BEIJING (AP) — It should be easy for China's Communist Party to quash the speculation — from plausible to outlandish — about the unexplained absence of the country's next leader: Just trot him out in public to show that he is hale and hearty.
Yet as Xi Jinping's absence carried into an 11th day Wednesday, party officials were saying nothing. Their silence only added to the momentum of the rumors and raised an important question: What happens to China's once-a-decade leadership transition if the 59-year old is unable to assume the mantle of power as planned later this fall?

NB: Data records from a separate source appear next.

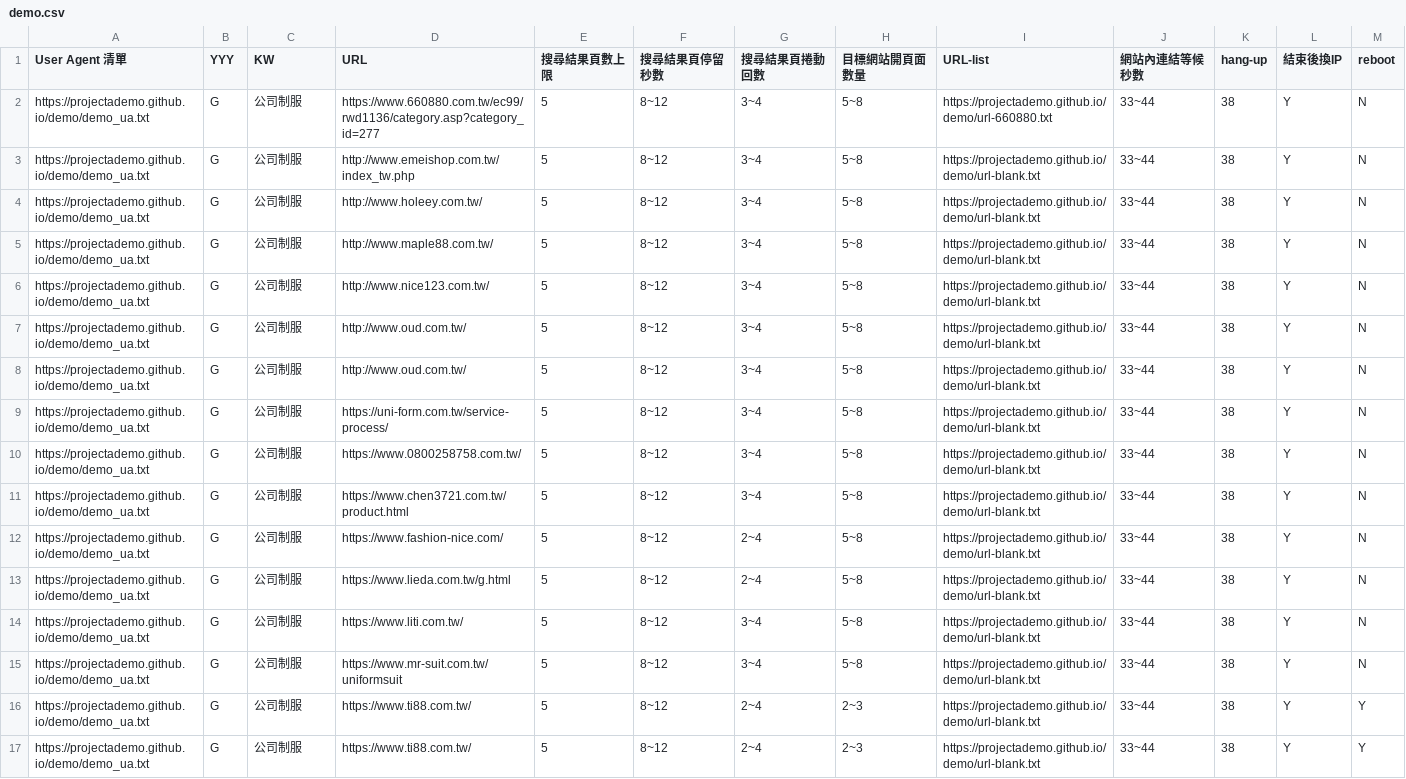
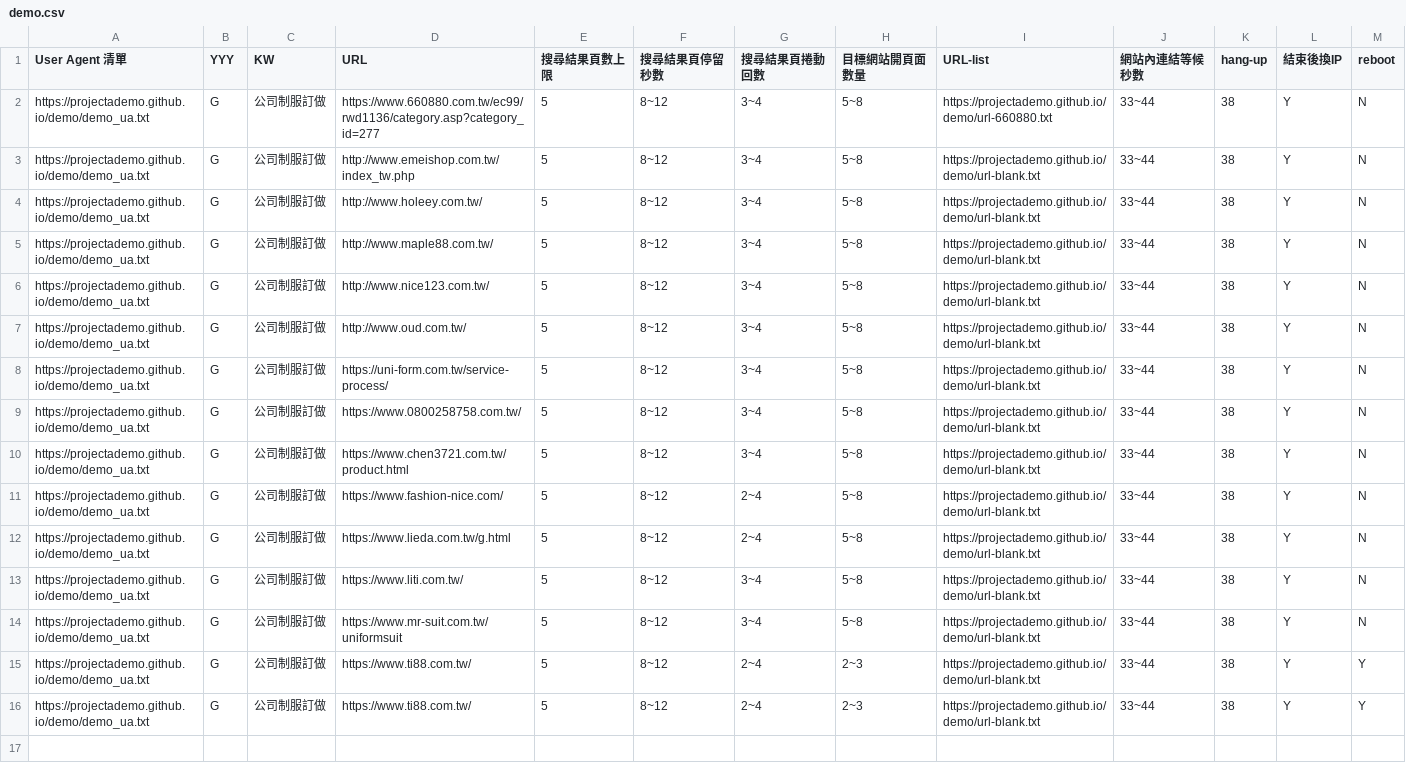
Before and after one commit to projectAdemo/demo, a CSV file: demo.csv, drawn as a sheet.

Commit message:
Add files via upload

```diff
--- a/demo.csv
+++ b/demo.csv
@@ -1,17 +1,16 @@
 User Agent 清單,YYY,KW,URL,搜尋結果頁數上限,搜尋結果頁停留秒數,搜尋結果頁捲動回數,目標網站開頁面數量,URL-list,網站內連結等候秒數,hang-up,結束後換IP,reboot
-https://projectademo.github.io/demo/demo_ua.txt,G,公司制服,https://www.660880.com.tw/ec99/rwd1136/category.asp?category_id=277,5,8~12,3~4,5~8,https://projectademo.github.io/demo/url-660880.txt,33~44,38,Y,N
-https://projectademo.github.io/demo/demo_ua.txt,G,公司制服,http://www.emeishop.com.tw/index_tw.php,5,8~12,3~4,5~8,https://projectademo.github.io/demo/url-blank.txt,33~44,38,Y,N
-https://projectademo.github.io/demo/demo_ua.txt,G,公司制服,http://www.holeey.com.tw/,5,8~12,3~4,5~8,https://projectademo.github.io/demo/url-blank.txt,33~44,38,Y,N
-https://projectademo.github.io/demo/demo_ua.txt,G,公司制服,http://www.maple88.com.tw/,5,8~12,3~4,5~8,https://projectademo.github.io/demo/url-blank.txt,33~44,38,Y,N
-https://projectademo.github.io/demo/demo_ua.txt,G,公司制服,http://www.nice123.com.tw/,5,8~12,3~4,5~8,https://projectademo.github.io/demo/url-blank.txt,33~44,38,Y,N
-https://projectademo.github.io/demo/demo_ua.txt,G,公司制服,http://www.oud.com.tw/,5,8~12,3~4,5~8,https://projectademo.github.io/demo/url-blank.txt,33~44,38,Y,N
-https://projectademo.github.io/demo/demo_ua.txt,G,公司制服,http://www.oud.com.tw/,5,8~12,3~4,5~8,https://projectademo.github.io/demo/url-blank.txt,33~44,38,Y,N
-https://projectademo.github.io/demo/demo_ua.txt,G,公司制服,https://uni-form.com.tw/service-process/,5,8~12,3~4,5~8,https://projectademo.github.io/demo/url-blank.txt,33~44,38,Y,N
-https://projectademo.github.io/demo/demo_ua.txt,G,公司制服,https://www.0800258758.com.tw/,5,8~12,3~4,5~8,https://projectademo.github.io/demo/url-blank.txt,33~44,38,Y,N
-https://projectademo.github.io/demo/demo_ua.txt,G,公司制服,https://www.chen3721.com.tw/product.html,5,8~12,3~4,5~8,https://projectademo.github.io/demo/url-blank.txt,33~44,38,Y,N
-https://projectademo.github.io/demo/demo_ua.txt,G,公司制服,https://www.fashion-nice.com/,5,8~12,2~4,5~8,https://projectademo.github.io/demo/url-blank.txt,33~44,38,Y,N
-https://projectademo.github.io/demo/demo_ua.txt,G,公司制服,https://www.lieda.com.tw/g.html,5,8~12,2~4,5~8,https://projectademo.github.io/demo/url-blank.txt,33~44,38,Y,N
-https://projectademo.github.io/demo/demo_ua.txt,G,公司制服,https://www.liti.com.tw/,5,8~12,3~4,5~8,https://projectademo.github.io/demo/url-blank.txt,33~44,38,Y,N
-https://projectademo.github.io/demo/demo_ua.txt,G,公司制服,https://www.mr-suit.com.tw/uniformsuit,5,8~12,3~4,5~8,https://projectademo.github.io/demo/url-blank.txt,33~44,38,Y,N
-https://projectademo.github.io/demo/demo_ua.txt,G,公司制服,https://www.ti88.com.tw/,5,8~12,2~4,2~3,https://projectademo.github.io/demo/url-blank.txt,33~44,38,Y,Y
-https://projectademo.github.io/demo/demo_ua.txt,G,公司制服,https://www.ti88.com.tw/,5,8~12,2~4,2~3,https://projectademo.github.io/demo/url-blank.txt,33~44,38,Y,Y
+https://projectademo.github.io/demo/demo_ua.txt,G,公司制服訂做,https://www.660880.com.tw/ec99/rwd1136/category.asp?category_id=277,5,8~12,3~4,5~8,https://projectademo.github.io/demo/url-660880.txt,33~44,38,Y,N
+https://projectademo.github.io/demo/demo_ua.txt,G,公司制服訂做,http://www.emeishop.com.tw/index_tw.php,5,8~12,3~4,5~8,https://projectademo.github.io/demo/url-blank.txt,33~44,38,Y,N
+https://projectademo.github.io/demo/demo_ua.txt,G,公司制服訂做,http://www.holeey.com.tw/,5,8~12,3~4,5~8,https://projectademo.github.io/demo/url-blank.txt,33~44,38,Y,N
+https://projectademo.github.io/demo/demo_ua.txt,G,公司制服訂做,http://www.maple88.com.tw/,5,8~12,3~4,5~8,https://projectademo.github.io/demo/url-blank.txt,33~44,38,Y,N
+https://projectademo.github.io/demo/demo_ua.txt,G,公司制服訂做,http://www.nice123.com.tw/,5,8~12,3~4,5~8,https://projectademo.github.io/demo/url-blank.txt,33~44,38,Y,N
+https://projectademo.github.io/demo/demo_ua.txt,G,公司制服訂做,http://www.oud.com.tw/,5,8~12,3~4,5~8,https://projectademo.github.io/demo/url-blank.txt,33~44,38,Y,N
+https://projectademo.github.io/demo/demo_ua.txt,G,公司制服訂做,https://uni-form.com.tw/service-process/,5,8~12,3~4,5~8,https://projectademo.github.io/demo/url-blank.txt,33~44,38,Y,N
+https://projectademo.github.io/demo/demo_ua.txt,G,公司制服訂做,https://www.0800258758.com.tw/,5,8~12,3~4,5~8,https://projectademo.github.io/demo/url-blank.txt,33~44,38,Y,N
+https://projectademo.github.io/demo/demo_ua.txt,G,公司制服訂做,https://www.chen3721.com.tw/product.html,5,8~12,3~4,5~8,https://projectademo.github.io/demo/url-blank.txt,33~44,38,Y,N
+https://projectademo.github.io/demo/demo_ua.txt,G,公司制服訂做,https://www.fashion-nice.com/,5,8~12,2~4,5~8,https://projectademo.github.io/demo/url-blank.txt,33~44,38,Y,N
+https://projectademo.github.io/demo/demo_ua.txt,G,公司制服訂做,https://www.lieda.com.tw/g.html,5,8~12,2~4,5~8,https://projectademo.github.io/demo/url-blank.txt,33~44,38,Y,N
+https://projectademo.github.io/demo/demo_ua.txt,G,公司制服訂做,https://www.liti.com.tw/,5,8~12,3~4,5~8,https://projectademo.github.io/demo/url-blank.txt,33~44,38,Y,N
+https://projectademo.github.io/demo/demo_ua.txt,G,公司制服訂做,https://www.mr-suit.com.tw/uniformsuit,5,8~12,3~4,5~8,https://projectademo.github.io/demo/url-blank.txt,33~44,38,Y,N
+https://projectademo.github.io/demo/demo_ua.txt,G,公司制服訂做,https://www.ti88.com.tw/,5,8~12,2~4,2~3,https://projectademo.github.io/demo/url-blank.txt,33~44,38,Y,Y
+https://projectademo.github.io/demo/demo_ua.txt,G,公司制服訂做,https://www.ti88.com.tw/,5,8~12,2~4,2~3,https://projectademo.github.io/demo/url-blank.txt,33~44,38,Y,Y
```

Xi is China's vice president and has not been seen in public since Sept. 1. Since then, he has missed planned meetings with U.S. Secretary of State Hillary Clinton and other foreign dignitaries.